> [What this task involves]: What follows is a block of records; reproduce all of it verbatim.

> [Input]:
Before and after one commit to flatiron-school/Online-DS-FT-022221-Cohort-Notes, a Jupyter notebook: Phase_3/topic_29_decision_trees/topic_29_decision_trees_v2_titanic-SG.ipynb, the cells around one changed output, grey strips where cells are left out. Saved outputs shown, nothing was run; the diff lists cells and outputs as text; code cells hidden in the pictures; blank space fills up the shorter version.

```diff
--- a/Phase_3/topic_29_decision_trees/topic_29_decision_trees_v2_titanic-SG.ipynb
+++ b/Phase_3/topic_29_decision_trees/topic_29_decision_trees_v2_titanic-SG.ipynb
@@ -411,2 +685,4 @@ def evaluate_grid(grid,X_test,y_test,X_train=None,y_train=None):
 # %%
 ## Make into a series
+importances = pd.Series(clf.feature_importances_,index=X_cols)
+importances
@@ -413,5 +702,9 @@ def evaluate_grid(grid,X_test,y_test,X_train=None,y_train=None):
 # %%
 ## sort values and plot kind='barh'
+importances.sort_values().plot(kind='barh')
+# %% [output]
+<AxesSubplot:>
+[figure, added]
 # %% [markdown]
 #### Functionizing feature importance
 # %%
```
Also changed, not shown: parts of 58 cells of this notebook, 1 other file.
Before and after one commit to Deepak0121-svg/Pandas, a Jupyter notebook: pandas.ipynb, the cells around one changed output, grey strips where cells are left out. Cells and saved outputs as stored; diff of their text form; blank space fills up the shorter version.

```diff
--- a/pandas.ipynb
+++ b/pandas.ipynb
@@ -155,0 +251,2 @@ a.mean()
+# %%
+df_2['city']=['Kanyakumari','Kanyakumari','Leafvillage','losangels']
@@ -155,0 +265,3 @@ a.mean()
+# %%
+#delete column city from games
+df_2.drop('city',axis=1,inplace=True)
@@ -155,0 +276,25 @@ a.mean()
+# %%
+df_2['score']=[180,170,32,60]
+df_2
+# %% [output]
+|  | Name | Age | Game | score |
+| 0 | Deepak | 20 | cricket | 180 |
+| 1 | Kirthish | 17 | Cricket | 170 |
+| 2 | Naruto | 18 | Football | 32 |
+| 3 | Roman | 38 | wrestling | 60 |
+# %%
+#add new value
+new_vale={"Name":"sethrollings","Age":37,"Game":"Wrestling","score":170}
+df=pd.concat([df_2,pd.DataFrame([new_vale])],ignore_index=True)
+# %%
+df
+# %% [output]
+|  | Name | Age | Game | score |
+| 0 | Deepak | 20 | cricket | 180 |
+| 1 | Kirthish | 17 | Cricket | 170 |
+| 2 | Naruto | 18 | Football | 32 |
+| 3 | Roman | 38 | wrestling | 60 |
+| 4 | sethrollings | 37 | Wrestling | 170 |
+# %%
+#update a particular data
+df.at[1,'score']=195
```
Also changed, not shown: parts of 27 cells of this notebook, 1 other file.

> [Answer to this task]:
Before and after one commit to flatiron-school/Online-DS-FT-022221-Cohort-Notes, a Jupyter notebook: Phase_3/topic_29_decision_trees/topic_29_decision_trees_v2_titanic-SG.ipynb, the cells around one changed output, grey strips where cells are left out. Saved outputs shown, nothing was run; the diff lists cells and outputs as text; code cells hidden in the pictures; blank space fills up the shorter version.

```diff
--- a/Phase_3/topic_29_decision_trees/topic_29_decision_trees_v2_titanic-SG.ipynb
+++ b/Phase_3/topic_29_decision_trees/topic_29_decision_trees_v2_titanic-SG.ipynb
@@ -411,2 +685,4 @@ def evaluate_grid(grid,X_test,y_test,X_train=None,y_train=None):
 # %%
 ## Make into a series
+importances = pd.Series(clf.feature_importances_,index=X_cols)
+importances
@@ -413,5 +702,9 @@ def evaluate_grid(grid,X_test,y_test,X_train=None,y_train=None):
 # %%
 ## sort values and plot kind='barh'
+importances.sort_values().plot(kind='barh')
+# %% [output]
+<AxesSubplot:>
+[figure, added]
 # %% [markdown]
 #### Functionizing feature importance
 # %%
```
Also changed, not shown: parts of 58 cells of this notebook, 1 other file.
Before and after one commit to Deepak0121-svg/Pandas, a Jupyter notebook: pandas.ipynb, the cells around one changed output, grey strips where cells are left out. Cells and saved outputs as stored; diff of their text form; blank space fills up the shorter version.

```diff
--- a/pandas.ipynb
+++ b/pandas.ipynb
@@ -155,0 +251,2 @@ a.mean()
+# %%
+df_2['city']=['Kanyakumari','Kanyakumari','Leafvillage','losangels']
@@ -155,0 +265,3 @@ a.mean()
+# %%
+#delete column city from games
+df_2.drop('city',axis=1,inplace=True)
@@ -155,0 +276,25 @@ a.mean()
+# %%
+df_2['score']=[180,170,32,60]
+df_2
+# %% [output]
+|  | Name | Age | Game | score |
+| 0 | Deepak | 20 | cricket | 180 |
+| 1 | Kirthish | 17 | Cricket | 170 |
+| 2 | Naruto | 18 | Football | 32 |
+| 3 | Roman | 38 | wrestling | 60 |
+# %%
+#add new value
+new_vale={"Name":"sethrollings","Age":37,"Game":"Wrestling","score":170}
+df=pd.concat([df_2,pd.DataFrame([new_vale])],ignore_index=True)
+# %%
+df
+# %% [output]
+|  | Name | Age | Game | score |
+| 0 | Deepak | 20 | cricket | 180 |
+| 1 | Kirthish | 17 | Cricket | 170 |
+| 2 | Naruto | 18 | Football | 32 |
+| 3 | Roman | 38 | wrestling | 60 |
+| 4 | sethrollings | 37 | Wrestling | 170 |
+# %%
+#update a particular data
+df.at[1,'score']=195
```
Also changed, not shown: parts of 27 cells of this notebook, 1 other file.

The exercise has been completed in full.